Messenger - Vol. 2, No. 2, Page 10
Winter 1993
On Campus
Getting us where we want to go

     How long Delaware motorists will have to wait in left-turn lanes may
well be decided by the Delaware Transportation Center in Du Pont Hall.
     Formed in 1988 as a joint venture of the University's Department of
Civil Engineering and the Delaware Department of Transportation (DelDOT),
the center includes a staff of three researchers and 12 graduate students
who look at a variety of transportation needs, ranging from the size of
roadway signs to computerized road maps.
     Shinya Kikuchi, associate professor and director of the center, has
worked on mathematical modeling of left-turn lanes to determine how long
they need to be to accomodate traffic at different intersections.
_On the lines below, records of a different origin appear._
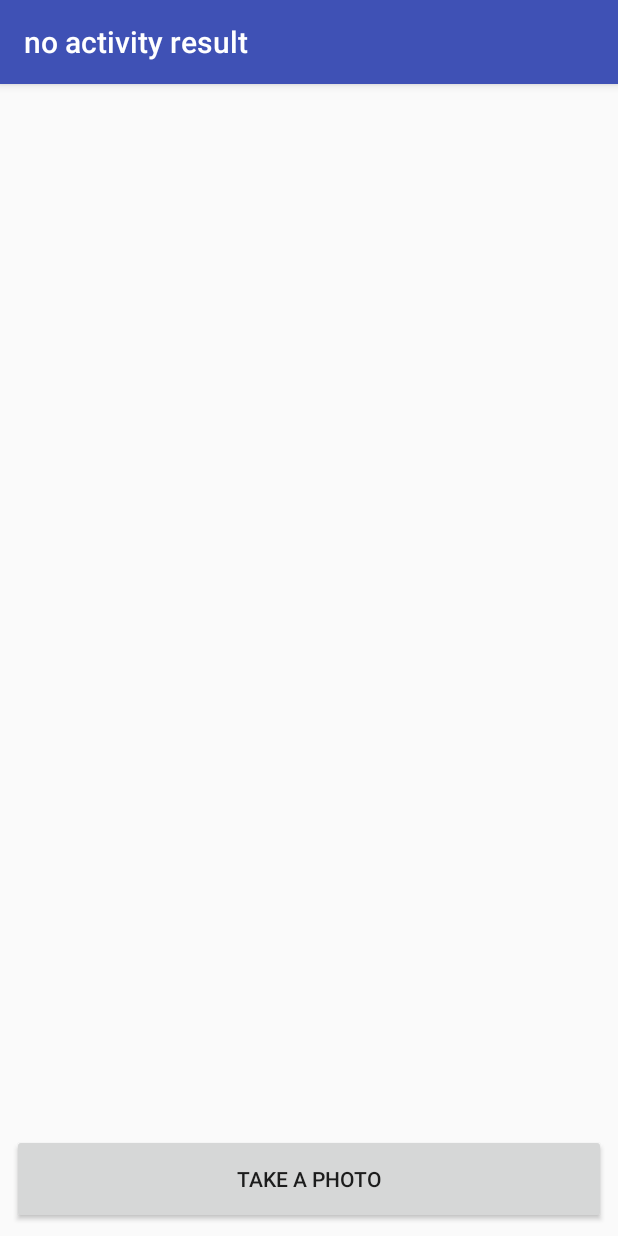
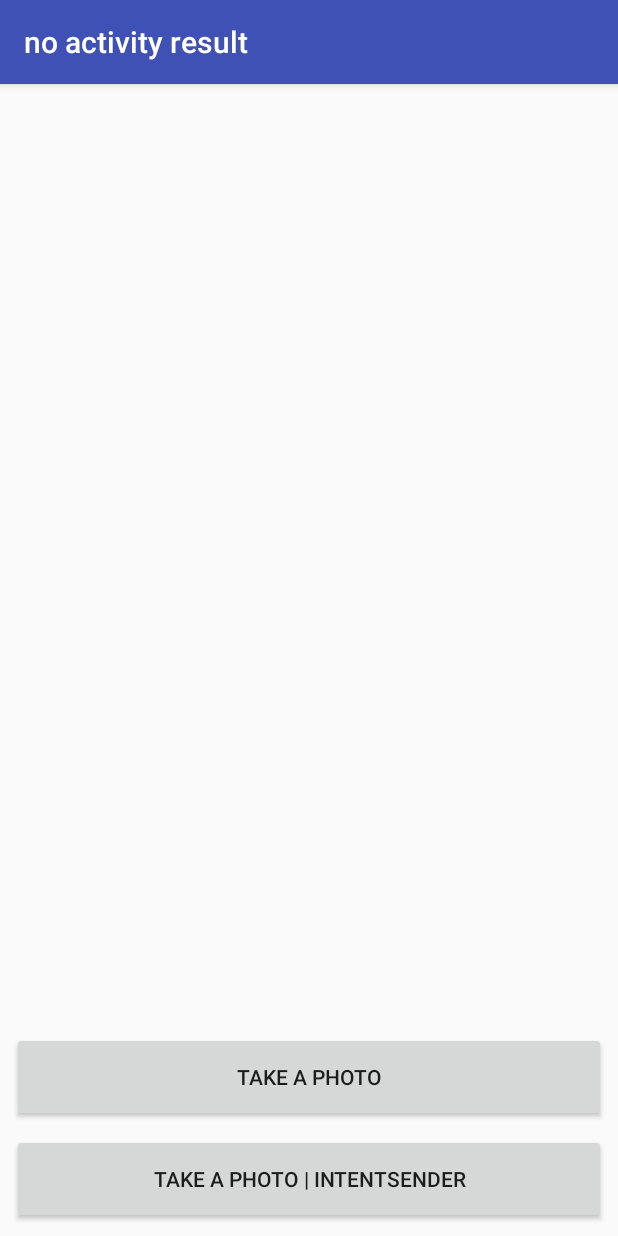
Before and after one commit to florent37/InlineActivityResult, an Android app: the MainActivityJava7 screen opened directly, with no data from a screen before it, on a phone screen of 412 x 824 dp. Run offline under Robolectric (Android 15) with nearby library versions, the phone set to English and light mode, and no system bars.

Commit message:
add new button (requestIntentSenderView) to layout

```diff
--- a/sample/src/main/res/layout/activity_request.xml
+++ b/sample/src/main/res/layout/activity_request.xml
@@ -4,18 +4,6 @@
     android:layout_width="match_parent"
     android:layout_height="match_parent"
     android:orientation="vertical">
-
-    <Button
-        android:id="@+id/requestView"
-        android:layout_width="match_parent"
-        android:layout_height="60dp"
-        android:layout_marginBottom="8dp"
-        android:layout_marginEnd="8dp"
-        android:layout_marginStart="8dp"
-        android:text="Take a photo"
-        app:layout_constraintBottom_toBottomOf="parent"
-        app:layout_constraintEnd_toEndOf="parent"
-        app:layout_constraintStart_toStartOf="parent" />
 
     <ImageView
         android:id="@+id/resultView"
@@ -26,7 +14,31 @@
         android:layout_marginTop="8dp"
         app:layout_constraintEnd_toEndOf="parent"
         app:layout_constraintStart_toStartOf="parent"
-        app:layout_constraintTop_toTopOf="parent" />
+        app:layout_constraintTop_toTopOf="parent"
+        app:layout_constraintBottom_toTopOf="@id/requestView"/>
 
+    <Button
+        android:id="@+id/requestView"
+        android:layout_width="match_parent"
+        android:layout_height="60dp"
+        android:layout_marginBottom="8dp"
+        android:layout_marginEnd="8dp"
+        android:layout_marginStart="8dp"
+        android:text="Take a photo"
+        app:layout_constraintBottom_toTopOf="@id/requestIntentSenderView"
+        app:layout_constraintEnd_toEndOf="parent"
+        app:layout_constraintStart_toStartOf="parent" />
+
+    <Button
+        android:id="@+id/requestIntentSenderView"
+        android:layout_width="match_parent"
+        android:layout_height="60dp"
+        android:layout_marginBottom="8dp"
+        android:layout_marginEnd="8dp"
+        android:layout_marginStart="8dp"
+        android:text="Take a photo | IntentSender"
+        app:layout_constraintBottom_toBottomOf="parent"
+        app:layout_constraintEnd_toEndOf="parent"
+        app:layout_constraintStart_toStartOf="parent" />
 
 </androidx.constraintlayout.widget.ConstraintLayout>
```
Factors
such as the amount of traffic in both directions and the length of traffic
light cycles figure into the calculations.
     Also in the center, Ardeshir Faghri, assistant professor, has been
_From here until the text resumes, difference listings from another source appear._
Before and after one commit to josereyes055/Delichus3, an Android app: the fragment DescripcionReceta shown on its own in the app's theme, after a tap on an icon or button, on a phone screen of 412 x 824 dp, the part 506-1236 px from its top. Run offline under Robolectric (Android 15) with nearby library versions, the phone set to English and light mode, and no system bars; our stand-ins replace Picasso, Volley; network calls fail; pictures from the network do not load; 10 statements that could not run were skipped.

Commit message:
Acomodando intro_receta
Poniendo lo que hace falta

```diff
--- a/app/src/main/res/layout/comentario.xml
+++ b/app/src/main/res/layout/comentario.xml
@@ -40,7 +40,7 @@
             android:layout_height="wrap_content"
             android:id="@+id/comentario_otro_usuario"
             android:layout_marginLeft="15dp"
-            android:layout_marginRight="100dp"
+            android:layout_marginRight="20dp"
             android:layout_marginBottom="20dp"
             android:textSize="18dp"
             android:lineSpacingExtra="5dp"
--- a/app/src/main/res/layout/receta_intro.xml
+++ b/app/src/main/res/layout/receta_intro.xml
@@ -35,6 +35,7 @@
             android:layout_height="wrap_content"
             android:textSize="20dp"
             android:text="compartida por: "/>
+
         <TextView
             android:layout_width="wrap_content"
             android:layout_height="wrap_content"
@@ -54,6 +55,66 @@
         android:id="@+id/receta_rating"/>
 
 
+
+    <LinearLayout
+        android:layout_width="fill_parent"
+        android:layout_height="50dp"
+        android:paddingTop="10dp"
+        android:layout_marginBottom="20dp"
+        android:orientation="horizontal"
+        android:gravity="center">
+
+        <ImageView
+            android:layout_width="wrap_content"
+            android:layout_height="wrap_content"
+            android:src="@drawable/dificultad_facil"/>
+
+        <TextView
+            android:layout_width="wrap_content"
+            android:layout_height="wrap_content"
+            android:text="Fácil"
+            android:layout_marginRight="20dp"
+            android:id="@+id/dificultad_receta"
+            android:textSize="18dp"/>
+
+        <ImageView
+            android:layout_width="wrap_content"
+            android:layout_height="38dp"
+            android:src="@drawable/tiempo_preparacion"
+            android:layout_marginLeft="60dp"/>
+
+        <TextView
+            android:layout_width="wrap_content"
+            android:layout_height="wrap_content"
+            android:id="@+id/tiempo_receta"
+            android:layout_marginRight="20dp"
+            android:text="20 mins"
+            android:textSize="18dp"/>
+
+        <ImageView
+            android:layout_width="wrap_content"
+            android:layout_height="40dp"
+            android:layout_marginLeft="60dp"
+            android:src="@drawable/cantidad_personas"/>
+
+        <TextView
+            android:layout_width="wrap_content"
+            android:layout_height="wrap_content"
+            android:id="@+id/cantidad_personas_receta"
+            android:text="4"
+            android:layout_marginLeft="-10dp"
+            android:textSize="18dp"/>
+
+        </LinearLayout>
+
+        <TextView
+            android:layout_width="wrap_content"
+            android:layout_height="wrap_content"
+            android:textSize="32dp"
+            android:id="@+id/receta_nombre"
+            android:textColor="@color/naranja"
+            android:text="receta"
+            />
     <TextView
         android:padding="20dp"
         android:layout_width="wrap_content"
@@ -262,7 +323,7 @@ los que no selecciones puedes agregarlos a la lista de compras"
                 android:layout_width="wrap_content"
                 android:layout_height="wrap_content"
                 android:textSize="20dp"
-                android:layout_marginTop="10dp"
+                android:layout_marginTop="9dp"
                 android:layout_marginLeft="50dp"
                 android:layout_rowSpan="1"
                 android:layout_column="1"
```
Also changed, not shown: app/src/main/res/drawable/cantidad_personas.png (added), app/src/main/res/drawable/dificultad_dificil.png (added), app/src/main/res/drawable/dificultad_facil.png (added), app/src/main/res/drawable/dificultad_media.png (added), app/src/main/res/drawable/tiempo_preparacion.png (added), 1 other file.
creating a computerized geographic information system for New Castle
County. A digitized map will give information about topography, traffic
volume, accident rates, natural resources, agricultural use and other
pertinent facts. In another project, Faghri is working out a method of
estimating the cost of construction before a DelDOT project is put up for
     John Davis, who was state director of highways from 1984-1991, serves
as chief engineer at the center. He has been involved in a project that
examines traffic signs in relation to older drivers. Some of the questions
being addressed include: Do letters need to be larger? Are signs too wordy?
Does a proliferation of signs confuse older drivers?
     The center also uses the expertise of faculty in other fields. For
example, Francis Tannian and Paul Solano of the College of Urban Affairs
and Public Policy worked on a project to develop parking policy and transit
strategies for downtown Wilmington.
     Research into transportation needs will become increasingly important,
Kikuchi says, given population growth, development, environmental concerns,
roadway congestion and technological advances.
                                        -Sue Swyers Moncure